= Beginning of Section =

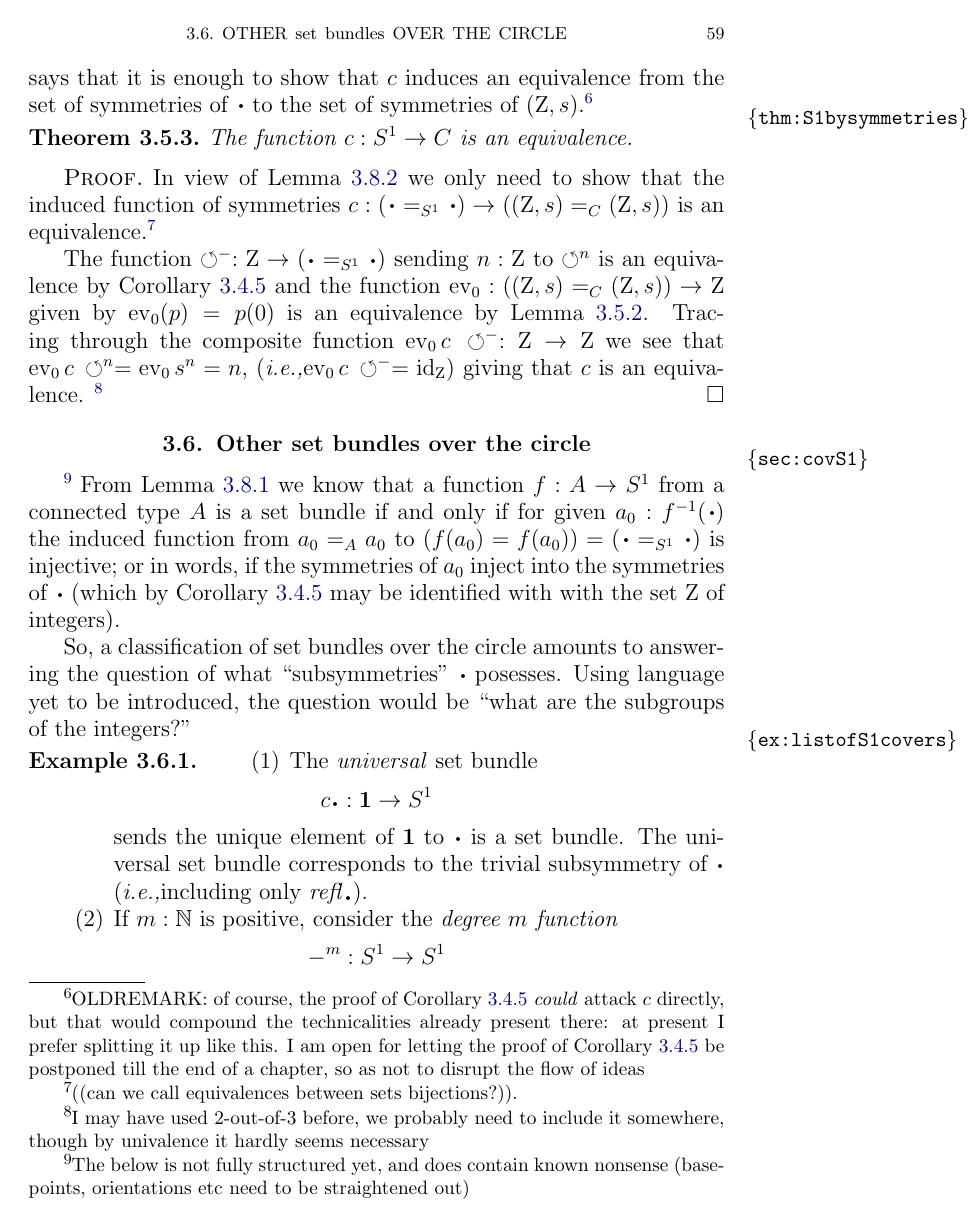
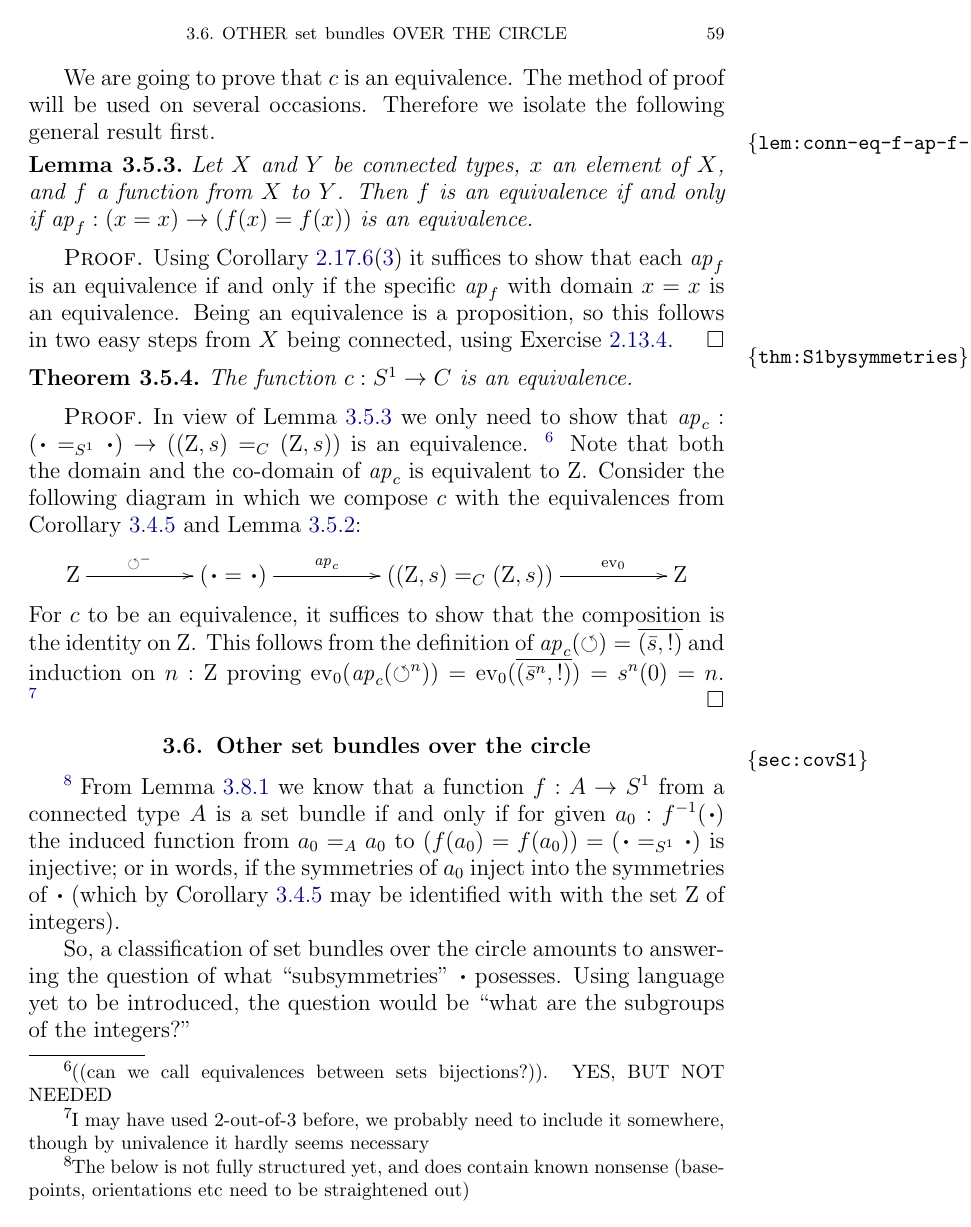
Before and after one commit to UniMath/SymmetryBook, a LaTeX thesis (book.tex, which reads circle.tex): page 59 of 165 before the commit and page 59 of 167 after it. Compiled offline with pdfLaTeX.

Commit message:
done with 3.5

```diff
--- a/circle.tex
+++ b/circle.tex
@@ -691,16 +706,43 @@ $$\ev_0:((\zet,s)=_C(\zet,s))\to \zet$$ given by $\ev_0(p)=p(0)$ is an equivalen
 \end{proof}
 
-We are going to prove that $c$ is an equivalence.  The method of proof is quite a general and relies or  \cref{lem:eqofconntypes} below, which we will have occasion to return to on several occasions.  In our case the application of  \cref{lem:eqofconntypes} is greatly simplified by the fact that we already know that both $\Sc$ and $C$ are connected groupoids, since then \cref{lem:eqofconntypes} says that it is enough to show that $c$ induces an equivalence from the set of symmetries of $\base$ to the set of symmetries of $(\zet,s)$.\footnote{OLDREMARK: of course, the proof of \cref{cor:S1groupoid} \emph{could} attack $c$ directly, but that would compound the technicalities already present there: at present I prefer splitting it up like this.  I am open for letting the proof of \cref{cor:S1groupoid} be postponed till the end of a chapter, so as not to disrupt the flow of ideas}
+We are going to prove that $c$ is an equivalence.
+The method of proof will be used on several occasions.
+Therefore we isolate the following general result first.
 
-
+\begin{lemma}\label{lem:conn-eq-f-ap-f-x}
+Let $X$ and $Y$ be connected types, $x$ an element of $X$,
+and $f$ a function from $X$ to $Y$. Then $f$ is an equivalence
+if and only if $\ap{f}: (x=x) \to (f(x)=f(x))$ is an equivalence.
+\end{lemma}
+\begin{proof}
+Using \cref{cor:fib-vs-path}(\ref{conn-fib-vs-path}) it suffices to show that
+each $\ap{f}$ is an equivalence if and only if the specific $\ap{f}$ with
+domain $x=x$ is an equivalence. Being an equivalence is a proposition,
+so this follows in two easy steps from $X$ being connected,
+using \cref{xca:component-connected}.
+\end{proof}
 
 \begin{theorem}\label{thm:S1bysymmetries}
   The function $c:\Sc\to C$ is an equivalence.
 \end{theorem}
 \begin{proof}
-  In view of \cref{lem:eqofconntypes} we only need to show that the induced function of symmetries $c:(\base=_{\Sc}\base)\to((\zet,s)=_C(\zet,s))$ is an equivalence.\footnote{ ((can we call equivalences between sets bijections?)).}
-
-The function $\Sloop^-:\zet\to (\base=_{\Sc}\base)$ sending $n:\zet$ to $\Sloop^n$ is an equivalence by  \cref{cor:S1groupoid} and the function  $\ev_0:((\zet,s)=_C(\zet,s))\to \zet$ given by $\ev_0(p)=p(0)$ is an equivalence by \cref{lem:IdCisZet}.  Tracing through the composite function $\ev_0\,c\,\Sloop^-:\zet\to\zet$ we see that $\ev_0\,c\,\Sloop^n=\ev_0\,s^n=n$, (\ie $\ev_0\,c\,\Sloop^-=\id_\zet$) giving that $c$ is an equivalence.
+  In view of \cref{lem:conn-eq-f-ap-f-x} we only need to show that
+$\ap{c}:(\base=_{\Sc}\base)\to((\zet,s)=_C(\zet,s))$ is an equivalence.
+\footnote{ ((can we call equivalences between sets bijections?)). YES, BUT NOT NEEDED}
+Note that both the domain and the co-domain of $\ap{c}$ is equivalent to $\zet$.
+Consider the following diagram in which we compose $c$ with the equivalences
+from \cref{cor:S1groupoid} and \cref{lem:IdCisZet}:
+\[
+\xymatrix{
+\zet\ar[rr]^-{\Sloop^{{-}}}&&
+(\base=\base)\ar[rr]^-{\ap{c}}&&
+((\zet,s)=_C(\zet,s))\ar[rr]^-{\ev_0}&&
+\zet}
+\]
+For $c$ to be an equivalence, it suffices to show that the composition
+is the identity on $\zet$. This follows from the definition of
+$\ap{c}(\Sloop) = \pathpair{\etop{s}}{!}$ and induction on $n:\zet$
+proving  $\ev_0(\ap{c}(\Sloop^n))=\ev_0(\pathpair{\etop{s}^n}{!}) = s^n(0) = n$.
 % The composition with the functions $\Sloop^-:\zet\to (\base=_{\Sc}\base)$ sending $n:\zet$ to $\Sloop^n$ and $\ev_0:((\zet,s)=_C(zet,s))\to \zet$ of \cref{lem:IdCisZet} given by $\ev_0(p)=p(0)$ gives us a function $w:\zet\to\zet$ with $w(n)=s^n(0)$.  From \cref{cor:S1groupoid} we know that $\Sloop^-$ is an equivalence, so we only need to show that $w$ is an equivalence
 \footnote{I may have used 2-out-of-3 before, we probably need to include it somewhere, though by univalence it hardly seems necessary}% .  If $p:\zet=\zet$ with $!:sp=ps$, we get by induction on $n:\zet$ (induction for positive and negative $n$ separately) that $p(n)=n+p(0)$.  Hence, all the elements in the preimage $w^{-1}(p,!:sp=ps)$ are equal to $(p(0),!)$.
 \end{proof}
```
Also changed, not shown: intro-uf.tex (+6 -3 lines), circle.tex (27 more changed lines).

= End of Section =

The problem » Whenever a line in the records above contains the string "only", copy that line.

Result »
+if and only if $\ap{f}: (x=x) \to (f(x)=f(x))$ is an equivalence.
+each $\ap{f}$ is an equivalence if and only if the specific $\ap{f}$ with
-  In view of \cref{lem:eqofconntypes} we only need to show that the induced function of symmetries $c:(\base=_{\Sc}\base)\to((\zet,s)=_C(\zet,s))$ is an equivalence.\footnote{ ((can we call equivalences between sets bijections?)).}
+  In view of \cref{lem:conn-eq-f-ap-f-x} we only need to show that
 % The composition with the functions $\Sloop^-:\zet\to (\base=_{\Sc}\base)$ sending $n:\zet$ to $\Sloop^n$ and $\ev_0:((\zet,s)=_C(zet,s))\to \zet$ of \cref{lem:IdCisZet} given by $\ev_0(p)=p(0)$ gives us a function $w:\zet\to\zet$ with $w(n)=s^n(0)$.  From \cref{cor:S1groupoid} we know that $\Sloop^-$ is an equivalence, so we only need to show that $w$ is an equivalence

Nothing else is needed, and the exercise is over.